My copy of Peter Maxwell Davies Studies, edited by Kenneth Gloag and Nicholas Jones just arrived and I turned immediately to the index to look for ‘Wardour Castle Summer School’. There are two entries, both in the chapter by Philip Grange ‘Peter Maxwell Davies at Dartington: the composer as teacher’. The first reference is as follows, with Grange outlining the summer schools at which Maxwell Davies has taught:
Most notable among the summer schools have been the Wardour Castle Summer School of Music, a joint venture that Davies, Harrison Birtwistle and Alexander Goehr undertook in 1964 and 1965′. (217)
Grange’s second mention of the WCSSs (228-9) is more interesting as he connects Maxwell Davies’ earlier experience at Wardour with his vision for Dartington. Grange begins by quoting Seabrook:
Max was unequivocal in his desire to turn Dartington into something much more like a serious musician’s forcing house. Indeed, he more than once expressed the desire to restrict attendance to professional musicians seeking higher tuition. (Seabrook, Max, 182) (Grange 228)
Grange then comments:
Such a desire is strongly reminiscent of another teaching venture that Davies undertook with Birtwistle and Goehr, earlier in 1964 and 1965, the Wardour Castle Summer School of Music, which can now, in retrospect, be seen as an important first indication of what were to become the defining characteristics of the Dartington experience. (228)
My understanding of the WCSSs is that they remain remarkable for the ways they differ from Dartington, and in particular that they were a gathering of disparate people that resulted in discussions, arguments, debates and shared understandings, a situation very unlike a ‘forcing house’. Certainly the initial impetus for the WCSS was to provide further extension to the students at Cranborne Chase and not for their professional advancement. The focus was not on the ‘training of professional musicians’ (Grange 228), and the teaching was highly informal. Indeed, Birtwislte describes the event as a framework within which all sorts of things might happen (see my interview with him in the previous post), and Lumsdaine and Gilbert comment specifically on the informality of the teaching and its limited role at the school. They begin with some thoughts about the differences between Dartington (in the era at least 15 years before that about which Grange writes) and Wardour:
The crucial part of this (in terms of this post) is Lumsdaine’s memory of the WCSSs for the freedom it encouraged in interpretations of music, and that the discussions were participant-lead.
The idea for the Wardour Castle venture initially came from Birtwistle, who at the time had a position teaching wood-wind at Cranborne Chase, a private school in Dorset which had the ruins of Wardour Castle in its grounds.

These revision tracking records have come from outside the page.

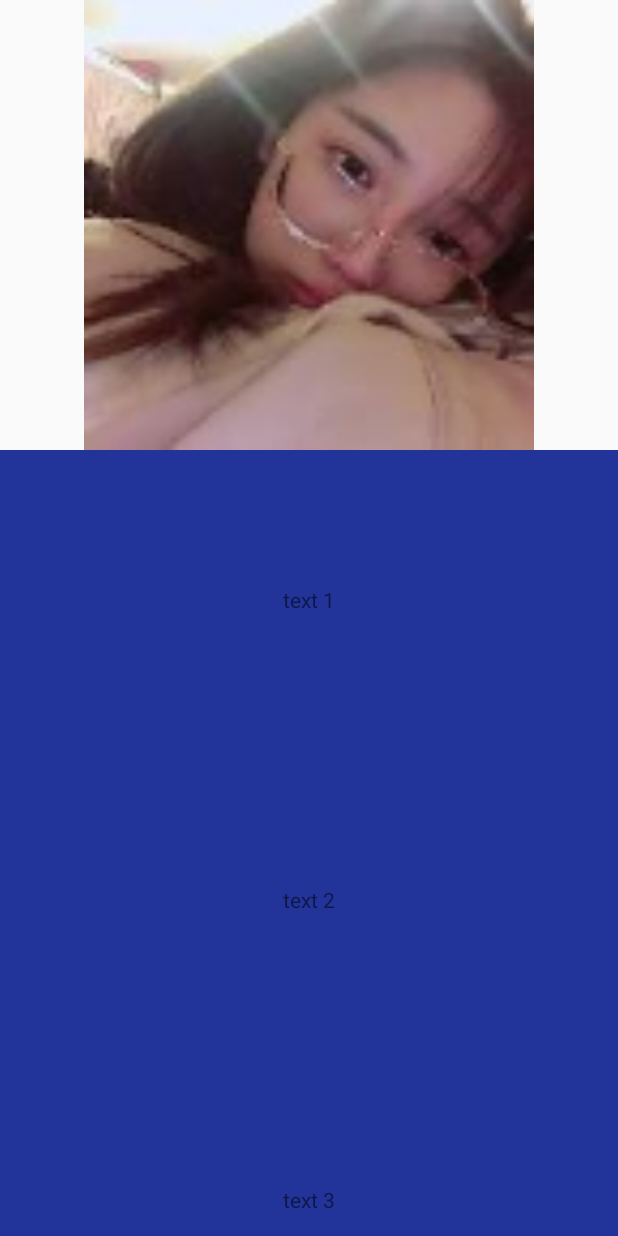
After one commit to gloriousGu/SinaWeiboHomePage, an Android app: the layout activity_viewpager_main.xml on its own in the app's theme, with its tools: preview values and no code run, on a phone screen of 412 x 824 dp. The commit adds this screen. Run offline under Robolectric (Android 15) with nearby library versions, the phone set to English and light mode, and no system bars.

Commit message:
fix scroll conflict

```diff
--- a/app/src/main/AndroidManifest.xml
+++ b/app/src/main/AndroidManifest.xml
@@ -9,13 +9,14 @@
         android:roundIcon="@mipmap/ic_launcher_round"
         android:supportsRtl="true"
         android:theme="@style/AppTheme">
-        <activity android:name=".MainActivity">
+        <activity android:name=".MainViewPagerActivity">
             <intent-filter>
                 <action android:name="android.intent.action.MAIN" />
 
                 <category android:name="android.intent.category.LAUNCHER" />
             </intent-filter>
         </activity>
+        <activity android:name=".MainActivity"></activity>
     </application>
 
 </manifest>
--- a/app/src/main/java/com/gu/sinahomepage/view/HomePageView.java
+++ b/app/src/main/java/com/gu/sinahomepage/view/HomePageView.java
@@ -19,7 +19,13 @@ public class HomePageView extends NestedScrollView {
 
   int IMAGE_HEIGHT;
   ImageView img;
-  MyScrollView childScrollView;
+  MyScrollView childScrollView1, childScrollView2, childScrollView3;
+  MyHorizontalScrollView horizontalScrollView;
+
+  public void setChildIsTop(boolean childIsTop) {
+    this.childIsTop = childIsTop;
+  }
+
   boolean childIsTop = true;
   boolean cancelScroll;
 
@@ -32,14 +38,7 @@ public class HomePageView extends NestedScrollView {
     init();
   }
 
-  private void init() {
-    post(
-        new Runnable() {
-          @Override
-          public void run() {
-            img = findViewById(R.id.image);
-            childScrollView = findViewById(R.id.scrollView);
-            childScrollView.setScrollListener(
+  ScrollListener scrollListener =
       new ScrollListener() {
         @Override
         public void onScrollToBottom() {}
@@ -56,25 +55,60 @@ public class HomePageView extends NestedScrollView {
 
         @Override
         public void notBottom() {}
-                });
+      };
+
+  private void init() {
+    post(
+        new Runnable() {
+          @Override
+          public void run() {
+            horizontalScrollView = findViewById(R.id.horizontalScrollView);
+            img = findViewById(R.id.image);
+            childScrollView1 = findViewById(R.id.scrollView1);
+            childScrollView1.setScrollListener(scrollListener);
+            childScrollView2 = findViewById(R.id.scrollView2);
+            childScrollView2.setScrollListener(scrollListener);
+            childScrollView3 = findViewById(R.id.scrollView3);
+            childScrollView3.setScrollListener(scrollListener);
             IMAGE_HEIGHT = img.getMeasuredHeight();
             log("imgHeight=" + IMAGE_HEIGHT);
             log("height= " + getMeasuredHeight());
             int height = getMeasuredHeight();
-            LinearLayout.LayoutParams params =
-                (LinearLayout.LayoutParams) childScrollView.getLayoutParams();
-            params.height = height;
-            childScrollView.setLayoutParams(params);
+            int width = getMeasuredWidth();
+
+            initSize(horizontalScrollView, width, height);
+            initSize(childScrollView1, width, height);
+            initSize(childScrollView2, width, height);
+            initSize(childScrollView3, width, height);
+
+            //            LinearLayout contentlayout = findViewById(R.id.contentlayout);
+            //            MyHorizontalScrollView.LayoutParams params =
+            //                (MyHorizontalScrollView.LayoutParams) contentlayout.getLayoutParams();
+            //            params.height = height;
+            //            params.width = 3 * width;
+            //            contentlayout.setLayoutParams(params);
           }
         });
+  }
+
+  private void initSize(View view, int width, int height) {
+    LinearLayout.LayoutParams params = (LinearLayout.LayoutParams) view.getLayoutParams();
+    params.height = height;
+    params.width = width;
+    view.setLayoutParams(params);
   }
 
   @Override
   public boolean dispatchTouchEvent(MotionEvent ev) {
     switch (ev.getAction()) {
       case MotionEvent.ACTION_DOWN:
-        //防抖动
-        childScrollView.stopFling();
+        mActivePointerId = ev.getPointerId(0);
+        lastY = (int) ev.getY();
+        // 防抖动
+        childScrollView1.stopFling();
+        childScrollView2.stopFling();
+        childScrollView3.stopFling();
+
         break;
       case MotionEvent.ACTION_UP:
         if (getStretchSize() > 0) {
@@ -86,15 +120,20 @@ public class HomePageView extends NestedScrollView {
   }
 
   int lastY;
+  int mActivePointerId;
 
   @Override
   public boolean onTouchEvent(MotionEvent ev) {
     int y = (int) ev.getY();
     switch (ev.getAction()) {
       case MotionEvent.ACTION_DOWN:
-        lastY = y;
         break;
       case MotionEvent.ACTION_MOVE:
+        final int activePointerIndex = ev.findPointerIndex(mActivePointerId);
+        if (activePointerIndex == -1) {
+          log("HomePageView >>> Invalid pointerId=" + mActivePointerId + " in onTouchEvent");
+          break;
+        }
         int dy = lastY - y;
         lastY = y;
         touchInImage(dy);
@@ -192,6 +231,10 @@ public class HomePageView extends NestedScrollView {
 
   private void stretchImg(ImageView img, int dy) {
     LinearLayout.LayoutParams params = (LinearLayout.LayoutParams) img.getLayoutParams();
+    if (dy > 100) {
+      log("dy too big ! dy=" + dy);
+      //      return;
+    }
     params.height += dy;
     img.setLayoutParams(params);
   }
--- /dev/null
+++ b/app/src/main/java/com/gu/sinahomepage/view/MyHorizontalScrollView.java
@@ -0,0 +1,41 @@
+package com.gu.sinahomepage.view;
+
+import android.content.Context;
+import android.util.AttributeSet;
+import android.util.Log;
+import android.view.MotionEvent;
+import android.widget.HorizontalScrollView;
+
+import androidx.annotation.NonNull;
+import androidx.annotation.Nullable;
+
+public class MyHorizontalScrollView extends HorizontalScrollView {
+  private static final String TAG = MyHorizontalScrollView.class.getSimpleName();
+
+  public MyHorizontalScrollView(@NonNull Context context) {
+    super(context);
+  }
+
+  public MyHorizontalScrollView(@NonNull Context context, @Nullable AttributeSet attrs) {
+    super(context, attrs);
+  }
+
+  @Override
+  public boolean dispatchTouchEvent(MotionEvent ev) {
+    return super.dispatchTouchEvent(ev);
+  }
+
+  @Override
+  public boolean onInterceptTouchEvent(MotionEvent ev) {
+    return super.onInterceptTouchEvent(ev);
+  }
+
+  @Override
+  protected void onMeasure(int widthMeasureSpec, int heightMeasureSpec) {
+    super.onMeasure(widthMeasureSpec, heightMeasureSpec);
+  }
+
+  private void log(String log) {
+    Log.e(TAG, "----" + log + "----");
+  }
+}
--- /dev/null
+++ b/app/src/main/res/layout/activity_viewpager_main.xml
@@ -0,0 +1,144 @@
+<?xml version="1.0" encoding="utf-8"?>
+<com.gu.sinahomepage.view.HomePageView xmlns:android="http://schemas.android.com/apk/res/android"
+    xmlns:tools="http://schemas.android.com/tools"
+    android:layout_width="match_parent"
+    android:layout_height="match_parent"
+    tools:context=".MainActivity">
+
+    <LinearLayout
+        android:layout_width="match_parent"
+        android:layout_height="wrap_content"
+        android:orientation="vertical">
+
+        <ImageView
+            android:id="@+id/image"
+            android:layout_width="match_parent"
+            android:layout_height="300dp"
+            android:scaleType="fitCenter"
+            android:src="@mipmap/topimage" />
+
+        <com.gu.sinahomepage.view.MyHorizontalScrollView
+            android:id="@+id/horizontalScrollView"
+            android:layout_width="match_parent"
+            android:layout_height="match_parent">
+
+            <LinearLayout
+                android:id="@+id/contentlayout"
+                android:layout_width="match_parent"
+                android:layout_height="wrap_content"
+                android:orientation="horizontal">
+
+                <com.gu.sinahomepage.view.MyScrollView
+                    android:id="@+id/scrollView1"
+                    android:layout_width="match_parent"
+                    android:layout_height="match_parent">
+
+                    <LinearLayout
+                        android:layout_width="match_parent"
+                        android:layout_height="800dp"
+                        android:background="#239"
+                        android:orientation="vertical">
+
+                        <TextView
+                            android:layout_width="match_parent"
+                            android:layout_height="200dp"
+                            android:gravity="center"
+                            android:text="text 1" />
+
+                        <TextView
+                            android:layout_width="match_parent"
+                            android:layout_height="200dp"
+                            android:gravity="center"
+                            android:text="text 2" />
+
+                        <TextView
+                            android:layout_width="match_parent"
+                            android:layout_height="200dp"
+                            android:gravity="center"
+                            android:text="text 3" />
+
+                        <TextView
+                            android:layout_width="match_parent"
+                            android:layout_height="200dp"
+                            android:gravity="center"
+                            android:text="text 4" />
+                    </LinearLayout>
+                </com.gu.sinahomepage.view.MyScrollView>
+
+                <com.gu.sinahomepage.view.MyScrollView
+                    android:id="@+id/scrollView2"
+                    android:layout_width="match_parent"
+                    android:layout_height="match_parent">
+
+                    <LinearLayout
+                        android:layout_width="match_parent"
+                        android:layout_height="800dp"
+                        android:background="#239"
+                        android:orientation="vertical">
+
+                        <TextView
+                            android:layout_width="match_parent"
+                            android:layout_height="200dp"
+                            android:gravity="center"
+                            android:text="text 1" />
+
+                        <TextView
+                            android:layout_width="match_parent"
+                            android:layout_height="200dp"
+                            android:gravity="center"
+                            android:text="text 2" />
+
+                        <TextView
+                            android:layout_width="match_parent"
+                            android:layout_height="200dp"
+                            android:gravity="center"
+                            android:text="text 3" />
+
+                        <TextView
+                            android:layout_width="match_parent"
+                            android:layout_height="200dp"
+                            android:gravity="center"
+                            android:text="text 4" />
+                    </LinearLayout>
+                </com.gu.sinahomepage.view.MyScrollView>
+
+                <com.gu.sinahomepage.view.MyScrollView
+                    android:id="@+id/scrollView3"
+                    android:layout_width="match_parent"
+                    android:layout_height="match_parent">
+
+                    <LinearLayout
+                        android:layout_width="match_parent"
+                        android:layout_height="800dp"
+                        android:background="#239"
+                        android:orientation="vertical">
+
+                        <TextView
+                            android:layout_width="match_parent"
+                            android:layout_height="200dp"
+                            android:gravity="center"
+                            android:text="text 1" />
+
+                        <TextView
+                            android:layout_width="match_parent"
+                            android:layout_height="200dp"
+                            android:gravity="center"
+                            android:text="text 2" />
+
+                        <TextView
+                            android:layout_width="match_parent"
+                            android:layout_height="200dp"
+                            android:gravity="center"
+                            android:text="text 3" />
+
+                        <TextView
+                            android:layout_width="match_parent"
+                            android:layout_height="200dp"
+                            android:gravity="center"
+                            android:text="text 4" />
+                    </LinearLayout>
+                </com.gu.sinahomepage.view.MyScrollView>
+            </LinearLayout>
+        </com.gu.sinahomepage.view.MyHorizontalScrollView>
+    </LinearLayout>
+</com.gu.sinahomepage.view.HomePageView>
```
Also changed, not shown: app/src/main/java/com/gu/sinahomepage/MainViewPagerActivity.java (added, +14 -0 lines), app/src/main/java/com/gu/sinahomepage/view/MyScrollView.java (+15 -6 lines), app/src/main/res/layout/page.xml (added, +37 -0 lines). Lines whose indentation alone changed are shown as unchanged.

Birtwistle invited his former colleagues from the so-called Manchester Group to help with the teaching, and resident professional performers including the Melos Ensemble were integrated into the programme and available to perform new works. Seabrook states of Davies’s own recollections of the Wardour Castle Summer School:
It was, Max recalls, much like Dartington, but considerably more intense, because everyone there was planning in earnest to become a professional musician. (Seabrook, Max, 88) (Grange 229)
Whilst I don’t dispute Maxwell Davies’ recollection of the events (and I have not spoken with him about them), certainly there seem to be a large number of people who attended who weren’t as driven towards furthering their professional careers as the quote suggests (I’m thinking of, for example, Northcott’s comment on why he attended: ‘why not?’.
Later, writing about the changes that Maxwell Davies brought about, Grange suggests that:
It was rather a surprise that, though, that the first composer he should invite in 1980 was Brian Ferneyhough. At that time Ferneyhough was only just emerging as a significant compositional voice, and although it was clear that Davies’s musical priorities lay in a very different direction, he was genuinely intrigued by what Ferneyhough had to say. However, Ferneyhough, already a well-established teacher on the Continent, ran his composition course in a very independent manner, so from 1981 Davies returned to the well-tried team teaching of the Wardour Castle Summer School, working alongside Anthony Payne in 1981 and Robert Saxton in subsequent years. (229)
Firstly, more research is needed on the years between 1965 and 1980 to track the influence of the WCSSs and I suggest that the relationship between Maxwell Davies and Ferneyhough is more complex than the stylistic debates of the 1980s have engendered. Secondly, it is noteworthy (at least) that Ferneyhough was at the 1965 WCSS, and Anthony Payne (see below) was there in 1964 and 1965 (according to Gilbert’s recollection). It is slightly misleading to suggest that the reality of the teaching at Dartington followed what went on at Wardour, since the former was far more structured than the latter and drew a very different kind of participant.
Grange, Philip (2009), ‘Peter Maxwell Davies at Dartington: the composer as teacher’, Peter Maxwell Davies Studies, ed. Kenneth Gloag and Nicholas Jones (CUP).
Gilbert on Anthony Payne (in response to my question about the presence of critics):